        scene=scene, detections=detections)
    annotated_image = label_annotator.annotate(
        scene=annotated_image, detections=detections, labels=labels)

    return annotated_image


Above, replace:

  1. VIDEO_NAME with the name of the file you downloaded from S3.
  2. MODEL_NAME with your Roboflow model ID.
  3. VERSION with your Roboflow model version.

This code will:

  1. Access the predictions retrieved from the Video Inference API that we saved to the “results.json” file in the last step for the "video1.mp4" file.
  2. Plot our bounding box predictions onto the video.
  3. Save the results to a file called “output.mp4”.

Here is the result from the script above:


Bounding boxes that map to the predictions from the Video Inference API have been plotted on our video.

supervision has a range of other utilities you can use to process videos. For example, you can filter detections by confidence, count predictions in a zone, count when predictions cross a line, and more. To learn more about using supervision for video processing, refer to the supervision documentation.


You can now use the Roboflow Video Inference API with videos on S3 to analyze videos. You can run fine-tuned vision models hosted on Roboflow or public models available on Roboflow Universe.
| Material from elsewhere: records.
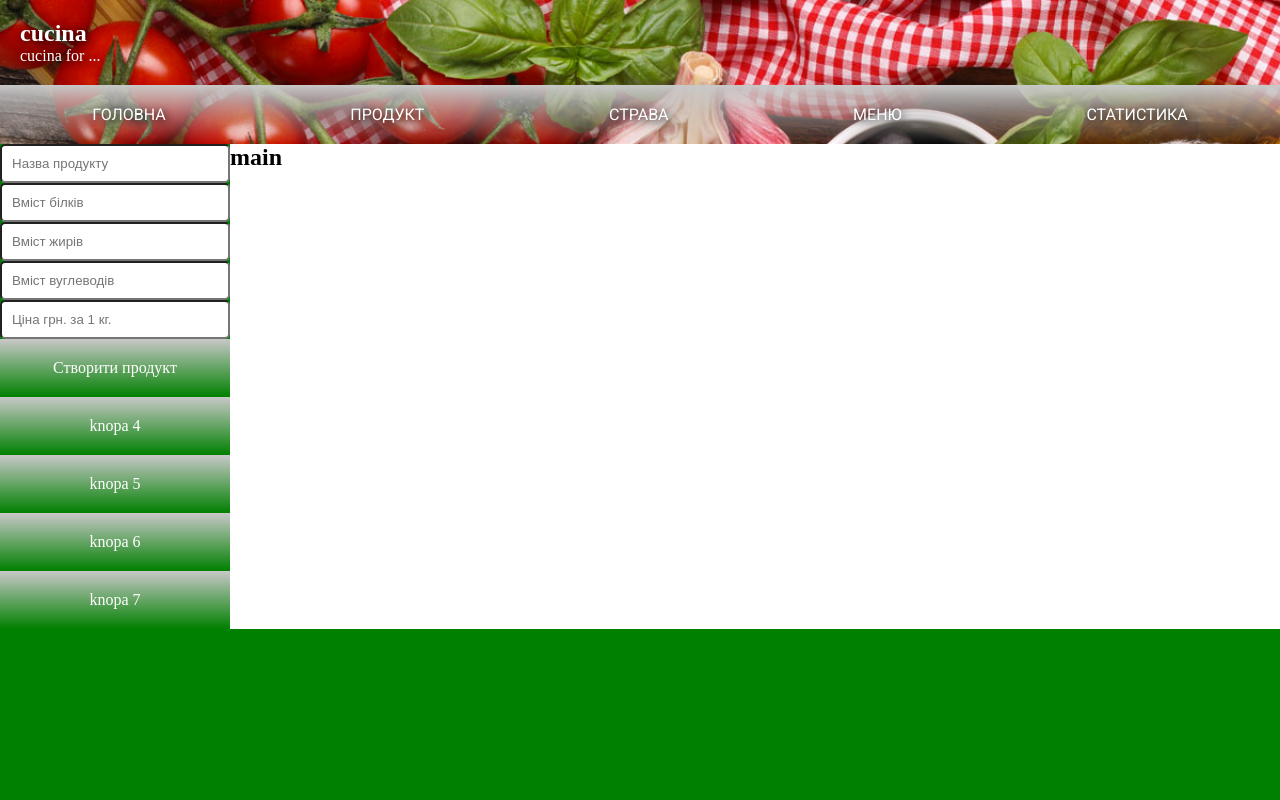
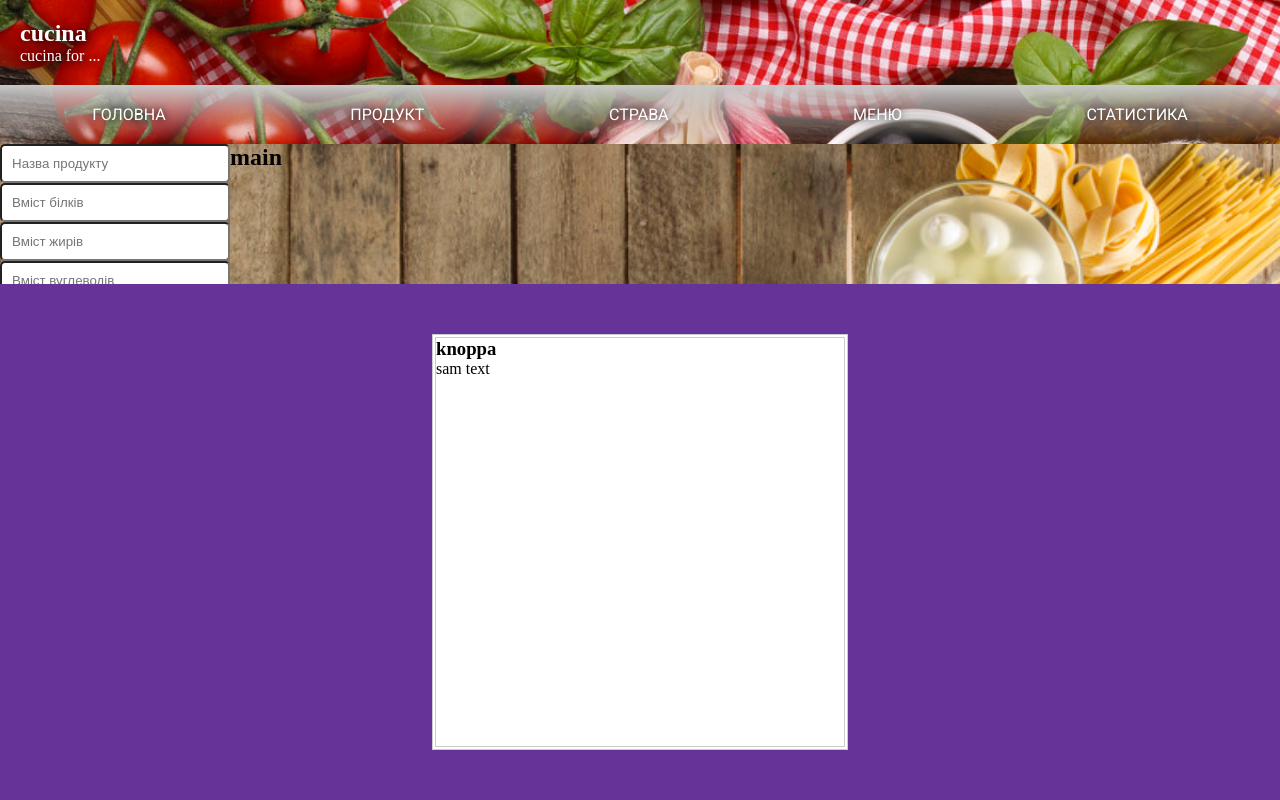
Before and after one commit to Radist2007/cucina, a web app: file index.html in a window 1280 px wide. Run offline with its HTML, style and script files only (its server is not run), Linux system fonts and the light colour scheme.

Commit message:
button not luck

```diff
--- a/css/style.css
+++ b/css/style.css
@@ -1,4 +1,4 @@
-*, aside {
+*, aside div{
     margin: 0;
     padding: 0;
 }
@@ -19,11 +19,21 @@ header {
 }
 
 nav {
-    /*background-image: url("../img/products.jpg");*/
     background-size: 100%;
-    text-shadow: 2px 2px 8px black;
+    text-shadow: 0px 0px 8px black;
     text-transform: uppercase;
     font-family: 'Roboto', sans-serif;
+}
+
+nav #product {
+    /*background-image: url("../img/main03.jpeg");*/
+    background-size: 100%;
+    transition: 1000ms all;
+}
+nav #product:hover {
+    background-image: url("../img/products.jpg");
+    background-size: 100%;
+    transition: 1000ms all;
 }
 
 .menu__list {
@@ -52,6 +62,7 @@ nav {
 }
 
 .menu__list-item:hover {
+    /*background-image: url("../img/products.jpg");*/
     background-color: #c8c8c8;
 }
 
@@ -63,26 +74,72 @@ nav {
 
 .content {
     display: flex;
+    background-image: url("../img/main01.jpg");
 }
 
 .main {
     flex-grow: 5;
     background-color: #ffffff;
     display: block;
+    background-size: 100%;
+    background-image: url("../img/main01.jpg");
 }
 
 .footer {
     position: fixed;
     width: 100%;
-    height: 250px;
-    display: none;
+    /*height: 250px;*/
+    /*display: none;*/
     background-color: rebeccapurple;
-    text-align: center;
-    padding: 20px;
+    /*text-align: center;*/
+    /*padding: 20px;*/
     bottom: 0;
-    transition: 1000ms all;
+    /*transition: 1000ms all;*/
 }
 
+.t3d {
+    width: 416px;
+    height: 416px;
+    margin: 50px auto;
+    perspective: 1000px;
+}
+
+.t3d:hover .rotate {
+    transform: rotateY(180deg);
+}
+
+.rotate {
+    width: 416px;
+    height: 416px;
+    position: relative;
+    transition: 0.5ms;
+    transform-style: preserve-3d;
+}
+
+/*.rotate img {
+    width: 400px;
+    height: 300px;
+}*/
+
+.text {
+    border: 4px double #ccc;
+    width: 408px;
+    height: 408px;
+    background: #fff;
+    backface-visibility: hidden;
+}
+img {
+    border: 4px double #ccc;
+    width: 408px;
+    height: 408px;
+    background: #fff;
+}
+
+.text {
+    position: absolute;
+    top: 0;
+    left: 0;
+}
 input {
     padding: 10px;
     border-radius: 5px;
--- a/index.html
+++ b/index.html
@@ -33,9 +33,9 @@
                 <menu class="menu__list menu__list-aside ">
                     <li><input id="product_name" type="text" name="prod" value="" placeholder="Назва продукту"></li>
                     <li><input id="product_protein" type="number" name="prod" value="" placeholder="Вміст білків"></li>
-                    <li><input id="product_fat" type="text" name="prod" value="" placeholder="Вміст жирів"></li>
-                    <li><input id="product_carbohydrates" type="text" name="prod" value="" placeholder="Вміст вуглеводів"></li>
-                    <li><input id="product_price" type="text" name="prod" value="" placeholder="Ціна грн. за 1 кг."></li>
+                    <li><input id="product_fat" type="number" name="prod" value="" placeholder="Вміст жирів"></li>
+                    <li><input id="product_carbohydrates" type="number" name="prod" value="" placeholder="Вміст вуглеводів"></li>
+                    <li><input id="product_price" type="text" name="number" value="" placeholder="Ціна грн. за 1 кг."></li>
                     <li id="create_roduct" onclick="createProduct()" class="menu__list-item"><a href="#" class="link">Створити продукт</a></li>
                     <li class="menu__list-item"onclick="showFooter()"><a href="#" class="link">knopa 4</a></li>
                     <li class="menu__list-item"><a href="#" class="link">knopa 5</a></li>
@@ -48,8 +48,16 @@
             </main>
         </content>
         <footer class="footer" id="f">
-            <div>
-                <h4>footer</h4>
+            <div class="t3d">
+                <div class="rotate">
+                    <img src="img/products.jpg">
+                    <div class="text">
+                        <div class="pd">
+                            <h3>knoppa</h3>
+                            <p>sam text</p>
+                        </div>
+                    </div>
+                </div>
             </div>
         </footer>
         <script src="js/script.js"></script>
--- a/js/script.js
+++ b/js/script.js
@@ -1,19 +1,19 @@
 // window.onload = function() {
 
-    document.body.style.backgroundColor = "green";
 
-    var item = document.querySelectorAll('.menu__list .menu__list-item');
-    for(var i = 0; i < item.length; i++) {
-        item[i].onclick = activeItem;
-    }
+//     var item = document.querySelectorAll('.menu__list .menu__list-item');
+//     for(var i = 0; i < item.length; i++) {
+//         item[i].onclick = activeItem;
+//     }
 
-    function activeItem() {
-        this.classList.toggle('activ');
-        console.log(this);
-    }
+//     function activeItem() {
+//         this.classList.toggle('activ');
+//         console.log(this);
+//     }
 // }
 
 
+    document.body.style.backgroundColor = "green";
 
 function showFooter() {
     var el = document.getElementById("f");
@@ -29,15 +29,6 @@ function createProduct() {
         carbohydrates = document.getElementById("product_carbohydrates").value,
         price = document.getElementById("product_price").value;
 
-    if(name === "") {
-        var pl = document.getElementById("product_name");
-        pl.placeholder = "Вкажіть назву продукту";
-    }
-
-    if (Number.isInteger(protein)) {
-        alert("yep");
-    }
-
     var product = {
         name: name,
         prot: protein,
@@ -46,9 +37,12 @@ function createProduct() {
         price: price
     }
 
+    if(name !== "" && protein !== "" && fat !== "" && carbohydrates !== "" && price !== "") {
     alert("Створено продукт: " + product.name + "\n" + product.prot + "\n" + product.fat + "\n"  + product.carb + "\n"  + product.price);
-
     addProduct(product);
+    }else{
+        alert("Не всі поля заповнені")
+    }
 }
 
 function addProduct(prod) {
```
In this guide, we detected the location of balls, players, and referees in a football video stored on AWS. We used the boto3 SDK to retrieve videos then the Roboflow Video Inference API to run inference and then used supervision to plot predictions on each frame.